Dataset entries:
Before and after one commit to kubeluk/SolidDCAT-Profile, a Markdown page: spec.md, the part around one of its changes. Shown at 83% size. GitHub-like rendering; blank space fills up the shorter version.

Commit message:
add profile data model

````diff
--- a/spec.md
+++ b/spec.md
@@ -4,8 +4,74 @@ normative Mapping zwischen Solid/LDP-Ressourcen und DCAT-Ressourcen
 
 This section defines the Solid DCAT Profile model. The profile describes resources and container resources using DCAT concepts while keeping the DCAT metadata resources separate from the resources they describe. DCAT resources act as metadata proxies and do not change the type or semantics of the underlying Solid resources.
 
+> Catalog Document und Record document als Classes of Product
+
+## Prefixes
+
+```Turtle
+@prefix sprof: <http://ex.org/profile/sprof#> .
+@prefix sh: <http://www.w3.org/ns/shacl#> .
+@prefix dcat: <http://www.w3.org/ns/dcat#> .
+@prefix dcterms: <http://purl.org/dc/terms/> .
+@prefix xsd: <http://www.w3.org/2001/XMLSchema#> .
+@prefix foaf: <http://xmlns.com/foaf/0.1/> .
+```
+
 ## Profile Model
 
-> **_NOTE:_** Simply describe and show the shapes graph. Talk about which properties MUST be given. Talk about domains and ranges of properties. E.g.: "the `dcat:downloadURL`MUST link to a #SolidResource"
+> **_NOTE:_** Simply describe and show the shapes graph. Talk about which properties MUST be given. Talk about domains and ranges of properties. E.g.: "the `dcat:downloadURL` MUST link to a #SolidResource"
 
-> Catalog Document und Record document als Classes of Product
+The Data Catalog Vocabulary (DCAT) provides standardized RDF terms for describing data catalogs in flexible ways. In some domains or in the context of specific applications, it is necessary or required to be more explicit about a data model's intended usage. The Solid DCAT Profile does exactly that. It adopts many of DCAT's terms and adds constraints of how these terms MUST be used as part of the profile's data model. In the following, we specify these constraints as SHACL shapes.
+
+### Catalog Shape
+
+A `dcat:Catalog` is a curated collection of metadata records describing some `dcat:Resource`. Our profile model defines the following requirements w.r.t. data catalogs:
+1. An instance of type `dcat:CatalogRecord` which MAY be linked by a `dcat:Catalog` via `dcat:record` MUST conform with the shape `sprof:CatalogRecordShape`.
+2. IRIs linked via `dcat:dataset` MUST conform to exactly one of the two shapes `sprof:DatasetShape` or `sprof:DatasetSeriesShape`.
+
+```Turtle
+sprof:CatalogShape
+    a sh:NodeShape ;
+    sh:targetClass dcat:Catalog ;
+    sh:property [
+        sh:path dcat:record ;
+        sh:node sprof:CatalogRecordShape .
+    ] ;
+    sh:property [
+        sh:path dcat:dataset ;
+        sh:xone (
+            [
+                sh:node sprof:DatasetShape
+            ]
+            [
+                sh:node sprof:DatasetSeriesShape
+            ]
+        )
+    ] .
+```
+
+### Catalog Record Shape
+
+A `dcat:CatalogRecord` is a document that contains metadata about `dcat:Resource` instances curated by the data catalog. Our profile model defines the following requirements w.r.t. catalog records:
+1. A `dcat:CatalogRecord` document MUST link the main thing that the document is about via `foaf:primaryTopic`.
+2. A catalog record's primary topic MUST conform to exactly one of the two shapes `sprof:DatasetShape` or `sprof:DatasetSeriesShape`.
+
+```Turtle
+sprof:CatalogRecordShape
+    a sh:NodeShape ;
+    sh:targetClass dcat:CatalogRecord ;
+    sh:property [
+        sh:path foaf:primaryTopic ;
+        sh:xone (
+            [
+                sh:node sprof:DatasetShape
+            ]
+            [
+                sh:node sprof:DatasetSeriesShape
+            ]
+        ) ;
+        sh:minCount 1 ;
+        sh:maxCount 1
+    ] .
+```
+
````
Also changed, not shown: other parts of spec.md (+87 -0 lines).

*Directions for this task:* The reply is a bare number, the count of lines in these entries that hold the word "primaryTopic".

*The answer:* 2